I’m not sure if you’re like me but I know I’m not that person…the one that waits to see if I really need it. I am a Preparer; an obsessed version of the good boy scout. Ask me, at any given time, what I have in my purse and I’m sure I will be able to bring forth something odd and/or only necessary if the sun goes down at exactly 7:19 pm. So the idea of passing up something in the store that I might, at some point, want to use is really difficult for me. (How many extra measuring tapes and boxes that look like books can one use, you say?)
“I shall not want…”, it’s not a command, it’s a promise.
God loves a questioner;
the man who asks before he does.
As much as he who nodding, plodding, does it just because.
God loves a heart that questions and wants to know just why.
He loves the one who cries in grief instead of standing by.
If not, the world would never get the beauty of the things
that come from wanting more of what we know the answer brings.
To question fosters progress. To ask increases trust.
If found, a profound faith in what we know inspires us.
God loves the man who asks His name and whether He is real.
The question begs an answer or a reason not to kneel.
In that moment of discovery, as the focus is the task
is when God becomes the answer to any question we could ask.
If I feel shame in asking, the disgrace is all my own
for God may love the questioner even more than one who won’t.
© 2016 Dee Shihady
Watch this great YouTube video on the personality of the Questioner, according to Gretchen Rubin, Author of The Happiness Project and Better Than Before (the book I’m currently reading!) Are you a Questioner? I have been my whole life! lol
What is learned respect for earned humility?
The natural feeling of grateful reflection of another trial overcome?
I, too, have been humbled by the enormous
but I have failed to respect the provoked devotion
one must have to bow beneath lesser trials.
It is easy to comfort oneself after the big mountains
saying, “Look, all I had to overcome!”

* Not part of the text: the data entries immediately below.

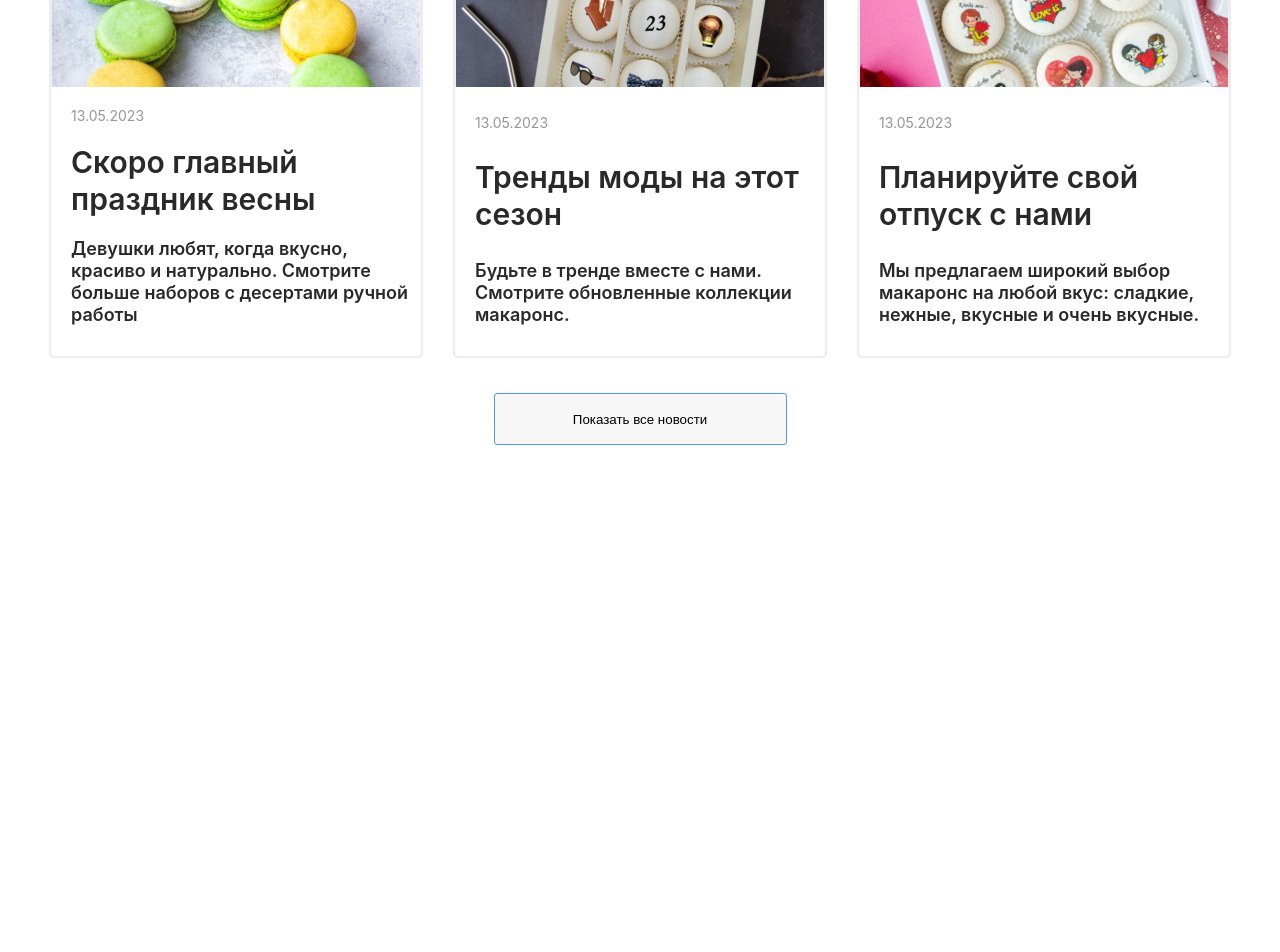
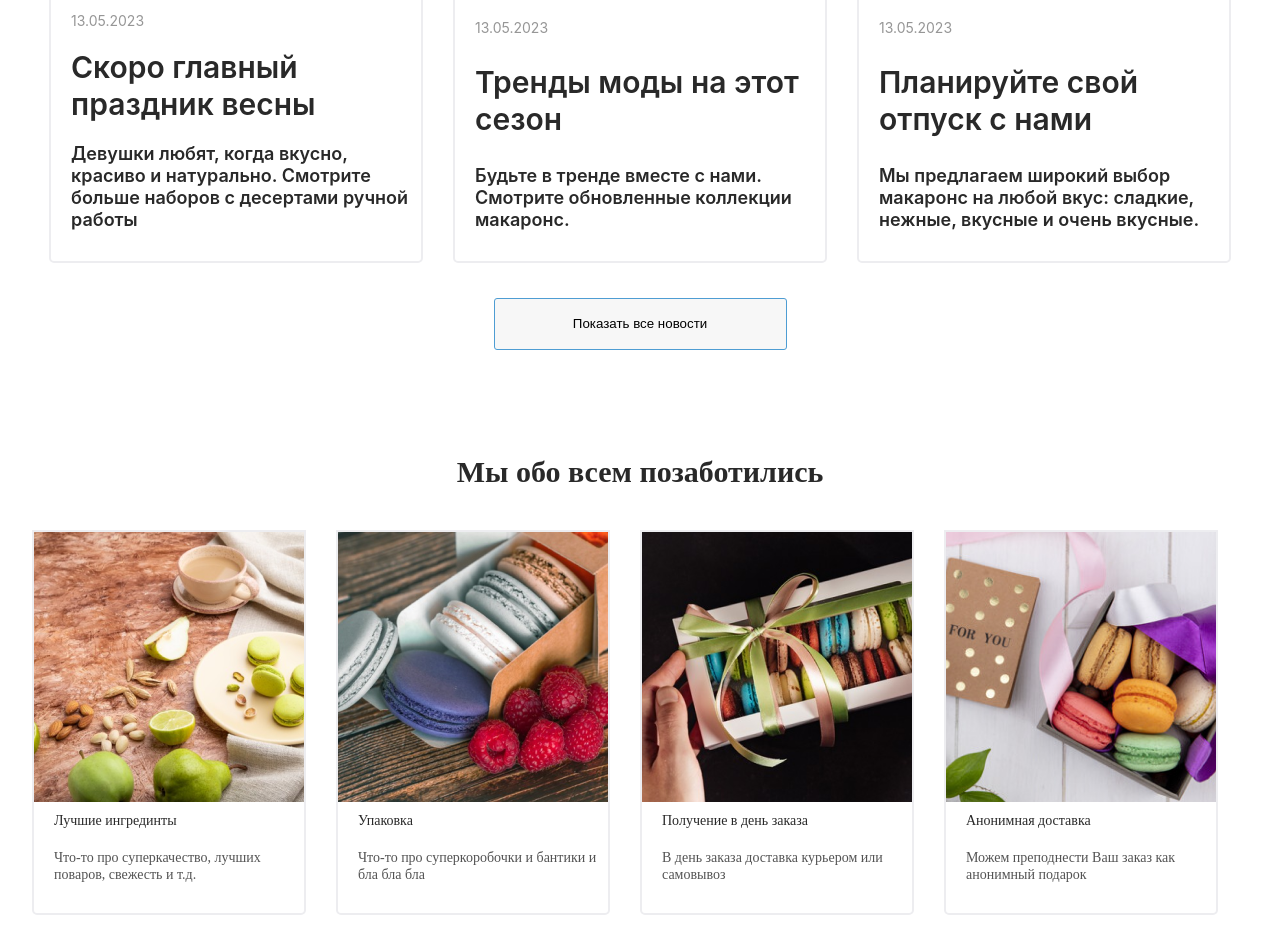
Before and after one commit to kudinov-andrej/sweet, a React (Create React App) app: page / in a window 1280 px wide. Shown: the part 4116-5068 px from the top of the page. Before the commit the page ends 4561 px from the top, so only its background shows below. Built offline with nearby package versions, Linux system fonts and the light colour scheme.

Commit message:
сделал блок care

```diff
--- a/src/App.css
+++ b/src/App.css
@@ -1148,41 +1148,6 @@ header {
   text-align: start;
 }
 
-.news {
-  display: flex;
-  flex-direction: column;
-  align-items: center;
-  max-width: 100%;
-}
-
-.news__title {
-  margin: 0;
-  padding: 0;
-  margin-top: 85px;
-  margin-bottom: 42px;
-  max-width: 340px;
-  font-weight: 600;
-  word-wrap: break-word;
-  font-size: 30px;
-  line-height: 37px;
-  color: #292929
-}
-
-.news__block {
-  display: grid;
-  grid-template-columns: 1fr 1fr 1fr;
-  gap: 30px;
-  margin-bottom: 35px;
-
-}
-
-.news__block div:nth-child(n+4) {
-  display: none;
-}
-
-.news__block-open div:nth-child(n+4) {
-  display: grid;
-}
 
 .news {
   display: flex;
@@ -1272,3 +1237,89 @@ header {
   line-height: 17px;
   color: #969696;
 }
+
+
+.care {
+  display: flex;
+  flex-direction: column;
+  align-items: center;
+  max-width: 100%;
+  margin-bottom: 37px;
+}
+
+.care__title {
+  margin: 0;
+  padding: 0;
+  margin-top: 103px;
+  margin-bottom: 40px;
+  max-width: 442px;
+  font-family: 'Montserrat';
+  font-style: normal;
+  font-weight: 600;
+  font-size: 30px;
+  line-height: 37px;
+  text-align: center;
+  color: #292929
+}
+
+
+.care__block {
+  display: flex;
+  flex-direction: row;
+
+}
+
+
+.care__card {
+  margin: 0;
+  padding: 0;
+  display: flex;
+  flex-direction: column;
+  align-items: flex-start;
+  justify-content: space-between;
+  text-align: start;
+  border: 2px solid #EDEDF0;
+  border-radius: 0px 0px 5px 5px;
+  margin-right: 30px;
+}
+
+.care__card-img {
+  margin: 0;
+  padding: 0;
+  max-width: 270px;
+  max-height: 270px;
+  object-fit: cover;
+  object-position: center;
+
+}
+
+.care__card-title {
+  margin: 0;
+  padding: 0;
+  margin-top: 10px;
+  margin-bottom: 10px;
+  max-width: 250px;
+  font-family: 'Proxima Nova';
+  font-style: normal;
+  font-weight: 400;
+  font-size: 14px;
+  line-height: 17px;
+  color: #292929;
+  margin-left: 20px;
+}
+
+.care__card-description {
+  margin: 0;
+  padding: 0;
+  margin-top: 10px;
+  margin-bottom: 30px;
+  max-width: 250px;
+  font-family: 'Proxima Nova';
+  font-style: normal;
+  font-weight: 400;
+  font-size: 14px;
+  line-height: 17px;
+  color: #292929;
+  opacity: 0.8;
+  margin-left: 20px;
+}
--- a/src/App.js
+++ b/src/App.js
@@ -7,13 +7,19 @@ import Navigation from './navigation/Navigation';
 import Promotion from './promotion/Promotion';
 import PopularSet from './popularSet/PopularSet';
 import NewsBlock from './news/NewsBlock';
+import CareBlock from './care/CareBlock';
+
 
 function App() {
   // раскрытие полного списка товаров и новостей в блоках PopularSet и News
-  const [openBlock, setOpenBlock] = useState(false);
+  const [openBlockSet, setOpenBlockSet] = useState(false);
+  const [openBlockNews, setOpenBlockNews] = useState(false);
 
   function hendleOpenButton() {
-    setOpenBlock(!openBlock)
+    setOpenBlockSet(!openBlockSet)
+  }
+  function hendleOpenButtonNews() {
+    setOpenBlockNews(!openBlockNews)
   }
 
   // скролл в блоке Promotion
@@ -56,12 +62,13 @@ function App() {
         <Holidays />
         <PopularSet
           hendleOpenButton={hendleOpenButton}
-          openBlock={openBlock}
+          openBlockSet={openBlockSet}
         />
         <NewsBlock
-          hendleOpenButton={hendleOpenButton}
-          openBlock={openBlock}
+          hendleOpenButtonNews={hendleOpenButtonNews}
+          openBlockNews={openBlockNews}
         />
+        <CareBlock />
       </main>
     </div >
   );
--- a/src/care/CareBlock.jsx
+++ b/src/care/CareBlock.jsx
@@ -0,0 +1,28 @@
+import React from 'react';
+import '../App.css';
+import CareItem from '../care/CareItem'
+import { careInfo } from '../constants/careConst'
+
+
+function CareBlock() {
+
+    return (
+        <section className="care">
+            <h2 className="care__title">Мы обо всем позаботились</h2>
+            <div className="care__block">
+                {careInfo.map((care, id) =>
+                    < CareItem
+                        key={id}
+                        careSrc={care.careSrc}
+                        careAlt={care.careAlt}
+                        title={care.title}
+                        description={care.description}
+                    />
+                )}
+            </div>
+
+        </section>
+    );
+}
+
+export default CareBlock;
--- a/src/care/CareItem.jsx
+++ b/src/care/CareItem.jsx
@@ -0,0 +1,17 @@
+import React from 'react';
+import '../App.css';
+
+
+function CareItem(props) {
+
+
+    return (
+        <div className='care__card'>
+            <img className='care__card-img' src={props.careSrc} alt={props.careAlt} />
+            <h2 className='care__card-title'>{props.title}</h2>
+            <p className='care__card-description'>{props.description}</p>
+        </div>
+    );
+}
+
+export default CareItem;
--- /dev/null
+++ b/src/constants/careConst.js
@@ -0,0 +1,40 @@
+import care1 from '../image/care/care1.png';
+import care2 from '../image/care/care2.png';
+import care3 from '../image/care/care3.png';
+import care4 from '../image/care/care4.png';
+
+const careInfo = [
+    {
+        careSrc: care1,
+        careAlt: 'фотография ингридиентов',
+        title: 'Лучшие ингрединты',
+        description: 'Что-то про суперкачество, лучших поваров, свежесть и т.д.',
+
+    },
+    {
+        careSrc: care2,
+        careAlt: 'фотография упаковки',
+        title: 'Упаковка',
+        description: 'Что-то про суперкоробочки и бантики и бла бла бла',
+
+    },
+    {
+        careSrc: care3,
+        careAlt: 'фотография макаронс',
+        title: 'Получение в день заказа',
+        description: 'В день заказа доставка курьером или самовывоз',
+
+    },
+    {
+        careSrc: care4,
+        careAlt: 'фотография макаронс',
+        title: 'Анонимная доставка',
+        description: 'Можем преподнести Ваш заказ как анонимный подарок',
+
+    },
+
+];
+
+
+
+export { careInfo }
--- a/src/constants/product/productConst.js
+++ b/src/constants/product/productConst.js
@@ -168,6 +168,26 @@ const productsPopular = [
             chocolate: 7,
         },
     },
+    {
+        vendorCode: '9',
+        srcProduct: hard,
+        altProduct: 'Изображение сердца',
+        title: 'Сердце',
+        description: '24 штуки в коробке в виде сердца. Ассорти из 6 вкусов. Прекрасный выбор для любого праздника',
+        productPrice: 2800,
+        delivery: true,
+        pickup: true,
+        present: false,
+        detailedDescription: 'Кондитерское изделие макаронс в виде сердца',
+        compound: 'Сахар, миндальная мука, белки яиц, красители: Е102, Е122, Е124, Е150d, ароматизаторы: ванилин, банан, клубника, карамель, манго, виноград',
+        storageCondition: 'Хранить при температуре от +2 до +4 градусов Цельсия',
+        tastes: {
+            apple: 4,
+            orange: 4,
+            tangerine: 4,
+            chocolate: 8,
+        },
+    },
 ];
 
 export { productsPopular }
--- a/src/news/NewsBlock.jsx
+++ b/src/news/NewsBlock.jsx
@@ -8,13 +8,13 @@ function NewsBlock(props) {
 
 
     function hendleOpenClick() {
-        props.hendleOpenButton()
+        props.hendleOpenButtonNews()
     }
 
     return (
         <section className="news">
             <h2 className="news__title">Новости</h2>
-            <div className={props.openBlock ? "news__block news__block-open" : "news__block"}>
+            <div className={props.openBlockNews ? "news__block news__block-open" : "news__block"}>
                 {news.map((news, id) =>
                     < NewsItem
                         key={id}
@@ -27,7 +27,7 @@ function NewsBlock(props) {
                 )}
             </div>
             <button onClick={hendleOpenClick} type="button"
-                className='button'>{props.openBlock ? "Скрыть новости" : "Показать все новости"}</button>
+                className='button'>{props.openBlockNews ? "Скрыть новости" : "Показать все новости"}</button>
         </section>
     );
 }
--- a/src/popularSet/PopularSet.jsx
+++ b/src/popularSet/PopularSet.jsx
@@ -15,7 +15,7 @@ function PopularSet(props) {
     return (
         <section className="popular-sets">
             <h2 className="popular-sets__title">Популярные наборы</h2>
-            <div className={props.openBlock ? "popular-sets__block popular-sets__block-open" : "popular-sets__block"}>
+            <div className={props.openBlockSet ? "popular-sets__block popular-sets__block-open" : "popular-sets__block"}>
                 {productsPopular.map((card, vendorCode) =>
                     < Product
                         key={vendorCode}
@@ -29,7 +29,7 @@ function PopularSet(props) {
 
             </div>
             <button onClick={hendleOpenClick} type="button"
-                className='button'>{props.openBlock ? "Скрыть наборы" : "Показать все наборы"}</button>
+                className='button'>{props.openBlockSet ? "Скрыть наборы" : "Показать все наборы"}</button>
         </section>
     );
 }
```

But maybe in reverence we should bow our hearts,
even in an exhausted plea for comfort,
for those trials of a lesser degree,
those problems of every day,
and then experience true humility.